== Segment start ==

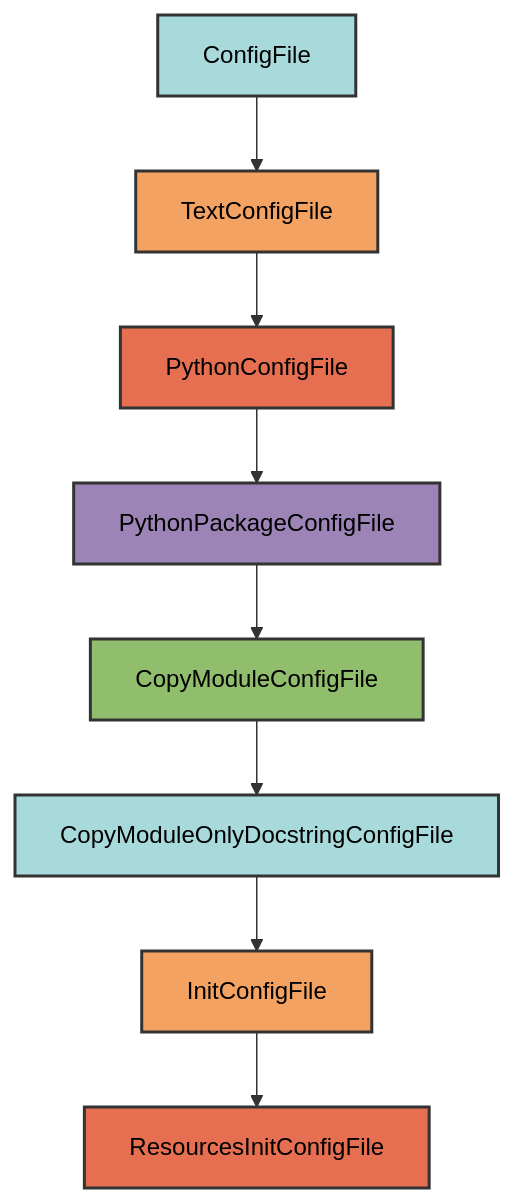
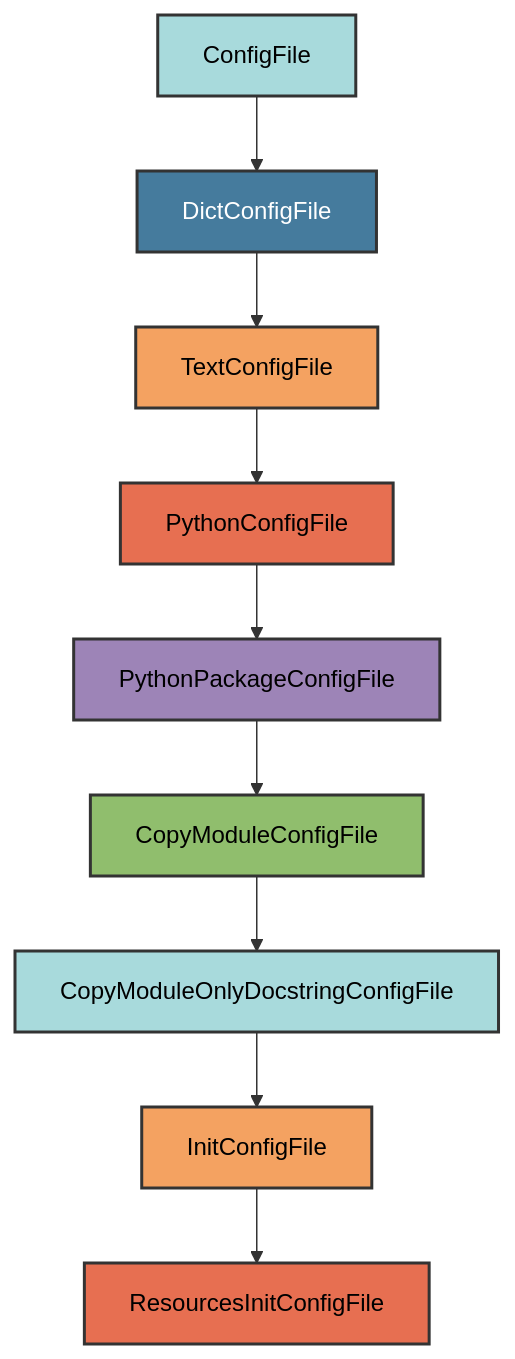
One commit to Winipedia/pyrig changed the diagram in docs/configs/resources_init.md. Above: the diagram before and after it, drawn with Mermaid. The commit also changed other lines of this file and 21 other files, not shown here.

````diff
--- a/docs/configs/resources_init.md
+++ b/docs/configs/resources_init.md
@@ -17,19 +17,21 @@
 ```mermaid
 graph TD
-    A[ConfigFile] --> B[TextConfigFile]
-    B --> C[PythonConfigFile]
-    C --> D[PythonPackageConfigFile]
-    D --> E[CopyModuleConfigFile]
-    E --> F[CopyModuleOnlyDocstringConfigFile]
-    F --> G[InitConfigFile]
-    G --> H[ResourcesInitConfigFile]
+    A[ConfigFile] --> B[DictConfigFile]
+    B --> C[TextConfigFile]
+    C --> D[PythonConfigFile]
+    D --> E[PythonPackageConfigFile]
+    E --> F[CopyModuleConfigFile]
+    F --> G[CopyModuleOnlyDocstringConfigFile]
+    G --> H[InitConfigFile]
+    H --> I[ResourcesInitConfigFile]
 
     style A fill:#a8dadc,stroke:#333,stroke-width:2px,color:#000
-    style B fill:#f4a261,stroke:#333,stroke-width:2px,color:#000
-    style C fill:#e76f51,stroke:#333,stroke-width:2px,color:#000
-    style D fill:#9d84b7,stroke:#333,stroke-width:2px,color:#000
-    style E fill:#90be6d,stroke:#333,stroke-width:2px,color:#000
-    style F fill:#a8dadc,stroke:#333,stroke-width:2px,color:#000
-    style G fill:#f4a261,stroke:#333,stroke-width:2px,color:#000
-    style H fill:#e76f51,stroke:#333,stroke-width:2px,color:#000
+    style B fill:#457b9d,stroke:#333,stroke-width:2px,color:#fff
+    style C fill:#f4a261,stroke:#333,stroke-width:2px,color:#000
+    style D fill:#e76f51,stroke:#333,stroke-width:2px,color:#000
+    style E fill:#9d84b7,stroke:#333,stroke-width:2px,color:#000
+    style F fill:#90be6d,stroke:#333,stroke-width:2px,color:#000
+    style G fill:#a8dadc,stroke:#333,stroke-width:2px,color:#000
+    style H fill:#f4a261,stroke:#333,stroke-width:2px,color:#000
+    style I fill:#e76f51,stroke:#333,stroke-width:2px,color:#000
 ```
````
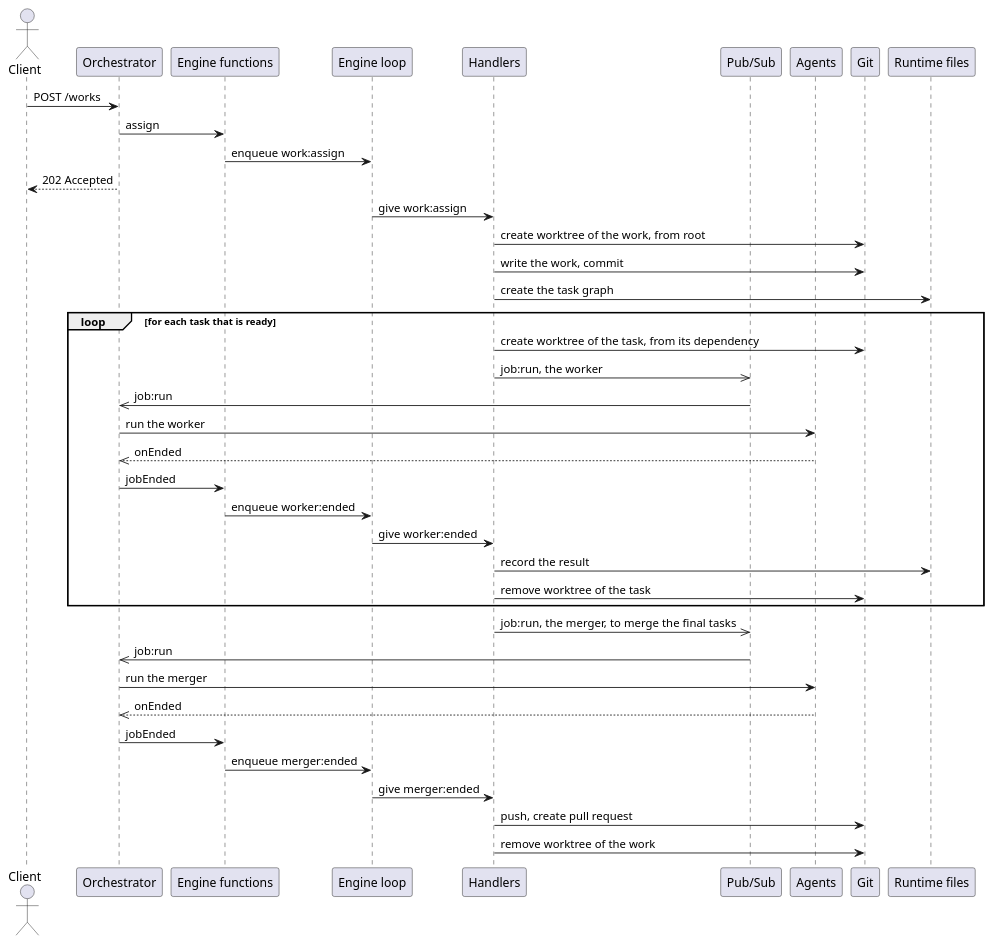
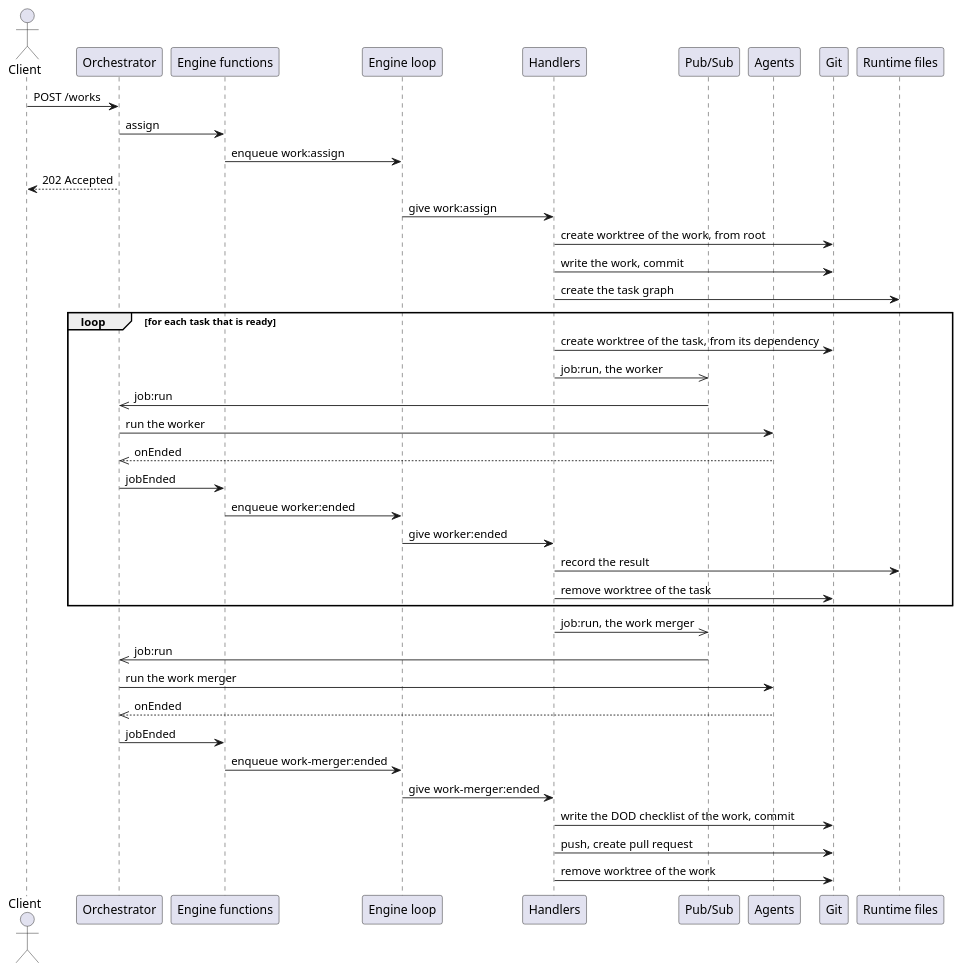
The first of 4 diagrams in docs/06_runtime/action-flow.md (longlh/superteam), drawn with PlantUML before and after one commit. The commit also changed other lines of this file and 22 other files, not shown here.

````diff
--- a/docs/06_runtime/action-flow.md
+++ b/docs/06_runtime/action-flow.md
@@ -63,43 +66,44 @@
 ```plantuml
 @startuml
 actor Client
 participant "Orchestrator" as Orch
 participant "Engine functions" as Fn
 participant "Engine loop" as EL
 participant "Handlers" as Handler
 participant "Pub/Sub" as PS
 participant "Agents" as Agents
 participant Git
 participant "Runtime files" as Runtime
 
 Client -> Orch : POST /works
 Orch -> Fn : assign
 Fn -> EL : enqueue work:assign
 Orch --> Client : 202 Accepted
 EL -> Handler : give work:assign
 Handler -> Git : create worktree of the work, from root
 Handler -> Git : write the work, commit
 Handler -> Runtime : create the task graph
 loop for each task that is ready
   Handler -> Git : create worktree of the task, from its dependency
   Handler ->> PS : job:run, the worker
   PS ->> Orch : job:run
   Orch -> Agents : run the worker
   Agents -->> Orch : onEnded
   Orch -> Fn : jobEnded
   Fn -> EL : enqueue worker:ended
   EL -> Handler : give worker:ended
   Handler -> Runtime : record the result
   Handler -> Git : remove worktree of the task
 end
-Handler ->> PS : job:run, the merger, to merge the final tasks
+Handler ->> PS : job:run, the work merger
 PS ->> Orch : job:run
-Orch -> Agents : run the merger
+Orch -> Agents : run the work merger
 Agents -->> Orch : onEnded
 Orch -> Fn : jobEnded
-Fn -> EL : enqueue merger:ended
-EL -> Handler : give merger:ended
+Fn -> EL : enqueue work-merger:ended
+EL -> Handler : give work-merger:ended
+Handler -> Git : write the DOD checklist of the work, commit
 Handler -> Git : push, create pull request
 Handler -> Git : remove worktree of the work
 @enduml
 ```
````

== Segment end ==

YOUR INSTRUCTIONS:
Search the data and copy each line containing "action".

RESULT BELOW:
The first of 4 diagrams in docs/06_runtime/action-flow.md (longlh/superteam), drawn with PlantUML before and after one commit. The commit also changed other lines of this file and 22 other files, not shown here.
--- a/docs/06_runtime/action-flow.md
+++ b/docs/06_runtime/action-flow.md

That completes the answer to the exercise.